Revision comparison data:
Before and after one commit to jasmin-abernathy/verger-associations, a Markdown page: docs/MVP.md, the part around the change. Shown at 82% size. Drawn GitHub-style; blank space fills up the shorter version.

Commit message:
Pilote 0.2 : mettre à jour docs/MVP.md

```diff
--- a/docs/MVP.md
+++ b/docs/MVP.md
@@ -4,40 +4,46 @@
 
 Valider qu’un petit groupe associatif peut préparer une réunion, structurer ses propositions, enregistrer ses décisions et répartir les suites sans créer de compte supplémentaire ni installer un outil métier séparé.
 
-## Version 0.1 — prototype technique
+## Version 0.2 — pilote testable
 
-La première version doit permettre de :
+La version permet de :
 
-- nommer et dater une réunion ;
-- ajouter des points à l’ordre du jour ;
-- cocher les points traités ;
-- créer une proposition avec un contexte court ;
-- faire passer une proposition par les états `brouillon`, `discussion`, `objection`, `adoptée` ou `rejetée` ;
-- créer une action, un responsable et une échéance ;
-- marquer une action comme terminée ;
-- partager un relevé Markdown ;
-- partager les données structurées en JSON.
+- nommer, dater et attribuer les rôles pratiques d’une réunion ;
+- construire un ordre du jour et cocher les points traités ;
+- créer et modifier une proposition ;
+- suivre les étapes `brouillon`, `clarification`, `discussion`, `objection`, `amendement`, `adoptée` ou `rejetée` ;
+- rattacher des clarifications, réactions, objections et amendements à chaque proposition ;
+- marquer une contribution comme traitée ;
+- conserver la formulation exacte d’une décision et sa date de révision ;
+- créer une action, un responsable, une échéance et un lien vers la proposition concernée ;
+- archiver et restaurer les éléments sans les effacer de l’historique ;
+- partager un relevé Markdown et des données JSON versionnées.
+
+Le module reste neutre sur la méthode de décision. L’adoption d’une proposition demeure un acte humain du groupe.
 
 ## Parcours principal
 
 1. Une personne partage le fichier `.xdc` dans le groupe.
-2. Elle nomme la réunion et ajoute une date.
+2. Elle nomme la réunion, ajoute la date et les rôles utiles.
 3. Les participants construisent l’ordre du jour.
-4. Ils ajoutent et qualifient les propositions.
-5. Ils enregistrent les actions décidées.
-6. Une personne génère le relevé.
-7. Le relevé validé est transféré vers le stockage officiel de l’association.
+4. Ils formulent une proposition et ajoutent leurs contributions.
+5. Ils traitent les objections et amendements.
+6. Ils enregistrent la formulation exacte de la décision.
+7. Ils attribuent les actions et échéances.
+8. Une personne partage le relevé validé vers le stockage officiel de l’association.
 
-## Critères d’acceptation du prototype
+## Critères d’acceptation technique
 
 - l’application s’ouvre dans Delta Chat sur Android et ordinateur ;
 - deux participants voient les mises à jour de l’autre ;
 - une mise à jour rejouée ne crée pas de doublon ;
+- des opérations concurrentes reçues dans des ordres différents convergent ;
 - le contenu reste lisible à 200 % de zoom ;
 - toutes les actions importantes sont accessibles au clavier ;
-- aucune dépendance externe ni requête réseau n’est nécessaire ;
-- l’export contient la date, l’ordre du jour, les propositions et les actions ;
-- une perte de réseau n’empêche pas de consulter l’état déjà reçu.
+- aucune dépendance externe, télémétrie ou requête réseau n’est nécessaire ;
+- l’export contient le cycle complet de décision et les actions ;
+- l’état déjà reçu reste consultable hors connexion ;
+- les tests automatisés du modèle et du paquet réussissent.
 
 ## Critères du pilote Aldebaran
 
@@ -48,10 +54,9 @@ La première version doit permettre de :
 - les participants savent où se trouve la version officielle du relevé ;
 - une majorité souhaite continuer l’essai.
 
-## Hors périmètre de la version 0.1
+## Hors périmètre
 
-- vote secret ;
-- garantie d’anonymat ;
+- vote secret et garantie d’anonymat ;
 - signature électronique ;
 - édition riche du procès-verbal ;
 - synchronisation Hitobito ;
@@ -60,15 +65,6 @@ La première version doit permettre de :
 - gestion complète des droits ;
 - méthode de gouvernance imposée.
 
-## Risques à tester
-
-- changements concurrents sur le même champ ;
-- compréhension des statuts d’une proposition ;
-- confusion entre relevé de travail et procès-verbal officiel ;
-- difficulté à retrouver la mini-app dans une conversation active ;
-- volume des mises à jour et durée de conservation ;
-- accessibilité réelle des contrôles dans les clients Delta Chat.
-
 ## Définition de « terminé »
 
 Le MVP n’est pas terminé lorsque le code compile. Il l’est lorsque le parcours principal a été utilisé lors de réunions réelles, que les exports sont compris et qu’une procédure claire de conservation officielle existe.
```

Problem requirements
Set down the data in full, word for word.

Answer to the problem
Before and after one commit to jasmin-abernathy/verger-associations, a Markdown page: docs/MVP.md, the part around the change. Shown at 82% size. Drawn GitHub-style; blank space fills up the shorter version.

Commit message:
Pilote 0.2 : mettre à jour docs/MVP.md

```diff
--- a/docs/MVP.md
+++ b/docs/MVP.md
@@ -4,40 +4,46 @@
 
 Valider qu’un petit groupe associatif peut préparer une réunion, structurer ses propositions, enregistrer ses décisions et répartir les suites sans créer de compte supplémentaire ni installer un outil métier séparé.
 
-## Version 0.1 — prototype technique
+## Version 0.2 — pilote testable
 
-La première version doit permettre de :
+La version permet de :
 
-- nommer et dater une réunion ;
-- ajouter des points à l’ordre du jour ;
-- cocher les points traités ;
-- créer une proposition avec un contexte court ;
-- faire passer une proposition par les états `brouillon`, `discussion`, `objection`, `adoptée` ou `rejetée` ;
-- créer une action, un responsable et une échéance ;
-- marquer une action comme terminée ;
-- partager un relevé Markdown ;
-- partager les données structurées en JSON.
+- nommer, dater et attribuer les rôles pratiques d’une réunion ;
+- construire un ordre du jour et cocher les points traités ;
+- créer et modifier une proposition ;
+- suivre les étapes `brouillon`, `clarification`, `discussion`, `objection`, `amendement`, `adoptée` ou `rejetée` ;
+- rattacher des clarifications, réactions, objections et amendements à chaque proposition ;
+- marquer une contribution comme traitée ;
+- conserver la formulation exacte d’une décision et sa date de révision ;
+- créer une action, un responsable, une échéance et un lien vers la proposition concernée ;
+- archiver et restaurer les éléments sans les effacer de l’historique ;
+- partager un relevé Markdown et des données JSON versionnées.
+
+Le module reste neutre sur la méthode de décision. L’adoption d’une proposition demeure un acte humain du groupe.
 
 ## Parcours principal
 
 1. Une personne partage le fichier `.xdc` dans le groupe.
-2. Elle nomme la réunion et ajoute une date.
+2. Elle nomme la réunion, ajoute la date et les rôles utiles.
 3. Les participants construisent l’ordre du jour.
-4. Ils ajoutent et qualifient les propositions.
-5. Ils enregistrent les actions décidées.
-6. Une personne génère le relevé.
-7. Le relevé validé est transféré vers le stockage officiel de l’association.
+4. Ils formulent une proposition et ajoutent leurs contributions.
+5. Ils traitent les objections et amendements.
+6. Ils enregistrent la formulation exacte de la décision.
+7. Ils attribuent les actions et échéances.
+8. Une personne partage le relevé validé vers le stockage officiel de l’association.
 
-## Critères d’acceptation du prototype
+## Critères d’acceptation technique
 
 - l’application s’ouvre dans Delta Chat sur Android et ordinateur ;
 - deux participants voient les mises à jour de l’autre ;
 - une mise à jour rejouée ne crée pas de doublon ;
+- des opérations concurrentes reçues dans des ordres différents convergent ;
 - le contenu reste lisible à 200 % de zoom ;
 - toutes les actions importantes sont accessibles au clavier ;
-- aucune dépendance externe ni requête réseau n’est nécessaire ;
-- l’export contient la date, l’ordre du jour, les propositions et les actions ;
-- une perte de réseau n’empêche pas de consulter l’état déjà reçu.
+- aucune dépendance externe, télémétrie ou requête réseau n’est nécessaire ;
+- l’export contient le cycle complet de décision et les actions ;
+- l’état déjà reçu reste consultable hors connexion ;
+- les tests automatisés du modèle et du paquet réussissent.
 
 ## Critères du pilote Aldebaran
 
@@ -48,10 +54,9 @@ La première version doit permettre de :
 - les participants savent où se trouve la version officielle du relevé ;
 - une majorité souhaite continuer l’essai.
 
-## Hors périmètre de la version 0.1
+## Hors périmètre
 
-- vote secret ;
-- garantie d’anonymat ;
+- vote secret et garantie d’anonymat ;
 - signature électronique ;
 - édition riche du procès-verbal ;
 - synchronisation Hitobito ;
@@ -60,15 +65,6 @@ La première version doit permettre de :
 - gestion complète des droits ;
 - méthode de gouvernance imposée.
 
-## Risques à tester
-
-- changements concurrents sur le même champ ;
-- compréhension des statuts d’une proposition ;
-- confusion entre relevé de travail et procès-verbal officiel ;
-- difficulté à retrouver la mini-app dans une conversation active ;
-- volume des mises à jour et durée de conservation ;
-- accessibilité réelle des contrôles dans les clients Delta Chat.
-
 ## Définition de « terminé »
 
 Le MVP n’est pas terminé lorsque le code compile. Il l’est lorsque le parcours principal a été utilisé lors de réunions réelles, que les exports sont compris et qu’une procédure claire de conservation officielle existe.
```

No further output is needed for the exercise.